The operator can choose to attach the service-specific Open Horizon environment variables to any services that it starts. When the operator is started, the Open Horizon agent creates a Kubernetes configmap called hzn-env-vars that contains the service-specific environment variables. The operator can optionally attach that config map to any deployments that it creates, which enables services that it starts to recognize the same service-specific environment variables. These are the same environment variables that are injected into services that run on edge devices. The only exception is the ESS* environment variables because the Model Management System (MMS) is not yet supported for edge cluster services.

If wanted, operators that are deployed by Open Horizon can be deployed into a namespace other than the default namespace. This is accomplished by the operator developer modifying the operator yaml files to point to the namespace. There are two ways to accomplish this:

  • Modify the operator’s Deployment definition (usually called ./deploy/operator.yaml) to specify a namespace


  • Include a namespace definition yaml file with the operator’s yaml definition files; for example, in the operator project’s ./deploy directory.

Note: When an operator is deployed into a non-default namespace, Open Horizon creates the namespace if it does not exist and removes it when the operator is undeployed by Open Horizon.

Packaging an operator for Open Horizon

After an operator is written and tested, it needs to be packaged for deployment by Open Horizon:

  1. Ensure that the operator is packaged to run as a deployment inside a cluster. This means that the operator is built into a container and pushed to the container registry from which the container is retrieved when deployed by Open Horizon. Typically, this is accomplished by building the operator by using the operator-sdk build followed by docker push commands. This is described in Operator Tutorial ..

  2. Ensure the service container or containers that are deployed by the operator are also pushed to the registry from which the operator will deploy them.

  3. Create an archive that contains the operator’s yaml definition files from the operator project:

    cd <operator-project>/<operator-name>/deploy
    tar -zcvf <archive-name>.tar.gz ./*

    Note: For macOS users, consider creating a clean archive tar.gz file to ensure that no hidden files exist in the tar.gz file. For example, a .DS_store file can cause problems when you deploy a helm operator. If you suspect that a hidden file exists, extract the tar.gz on your Linux system.
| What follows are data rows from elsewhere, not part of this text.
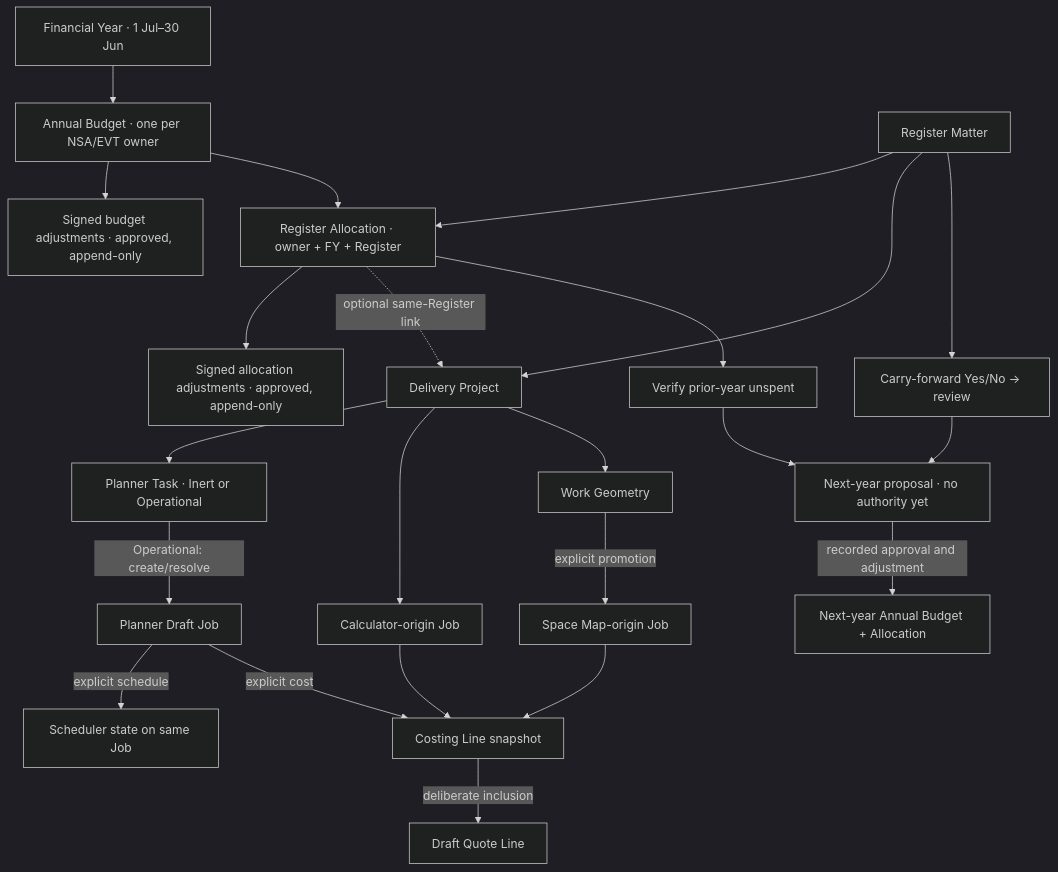
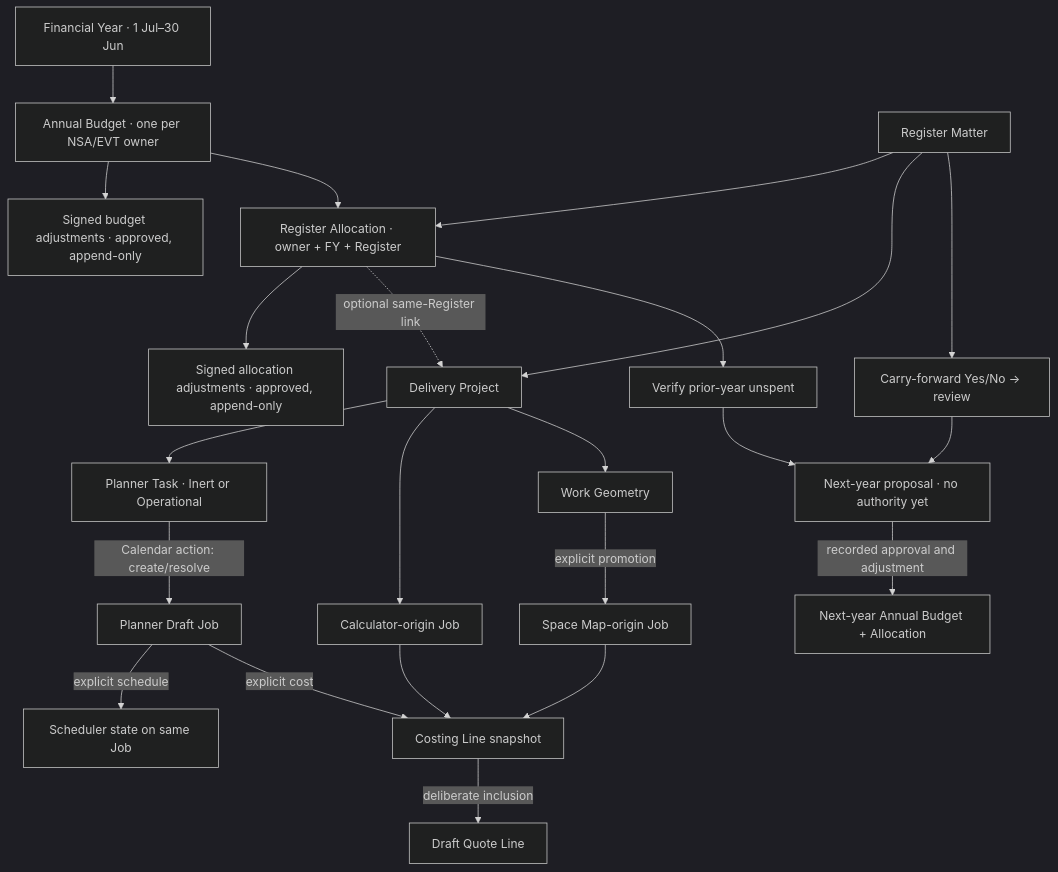
One commit to FraknToastr/horticulture-operations changed the third of 4 diagrams in src/governance/CANONICAL_MODEL.md. Above: the diagram before and after it, drawn with Mermaid (dark theme). The commit also changed other lines of this file and 105 other files, not shown here.

````diff
--- a/src/governance/CANONICAL_MODEL.md
+++ b/src/governance/CANONICAL_MODEL.md
@@ -43,25 +44,25 @@
 ```mermaid
 flowchart TD
  FY["Financial Year · 1 Jul–30 Jun"] --> BA["Annual Budget · one per NSA/EVT owner"]
  BA --> BJ["Signed budget adjustments · approved, append-only"]
  BA --> AL["Register Allocation · owner + FY + Register"]
  AL --> AJ["Signed allocation adjustments · approved, append-only"]
  R["Register Matter"] --> AL
  R --> P["Delivery Project"]
  AL -. "optional same-Register link" .-> P
  R --> CF["Carry-forward Yes/No → review"]
  AL --> V["Verify prior-year unspent"]
  V --> PR["Next-year proposal · no authority yet"]
  CF --> PR
  PR -->|"recorded approval and adjustment"| NY["Next-year Annual Budget + Allocation"]
  P --> T["Planner Task · Inert or Operational"]
- T -->|"Operational: create/resolve"| DJ["Planner Draft Job"]
+ T -->|"Calendar action: create/resolve"| DJ["Planner Draft Job"]
  P --> CJ["Calculator-origin Job"]
  P --> G["Work Geometry"]
  G -->|"explicit promotion"| SJ["Space Map-origin Job"]
  DJ -->|"explicit schedule"| SCH["Scheduler state on same Job"]
  DJ -->|"explicit cost"| C["Costing Line snapshot"]
  CJ --> C
  SJ --> C
  C -->|"deliberate inclusion"| QL["Draft Quote Line"]
 ```
````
For more information, see Tar command in macOS .

    tar -xzpvf x.tar --exclude=".*"
  4. Use the Open Horizon service creation tools to create a service definition for the operator service, for example:

    1. Create a new project:

      hzn dev service new -V <a version> -s <a service name> -c cluster
    2. Edit the horizon/service.definition.json file to point to the operator’s yaml archive created previously in step 3.

    3. Create a service signing key, or use one you have already created.

    4. Publish the service

      hzn exchange service publish -k <signing key> -f ./horizon/service.definition.json
  5. Create a deployment policy or pattern to deploy the operator service to an edge cluster.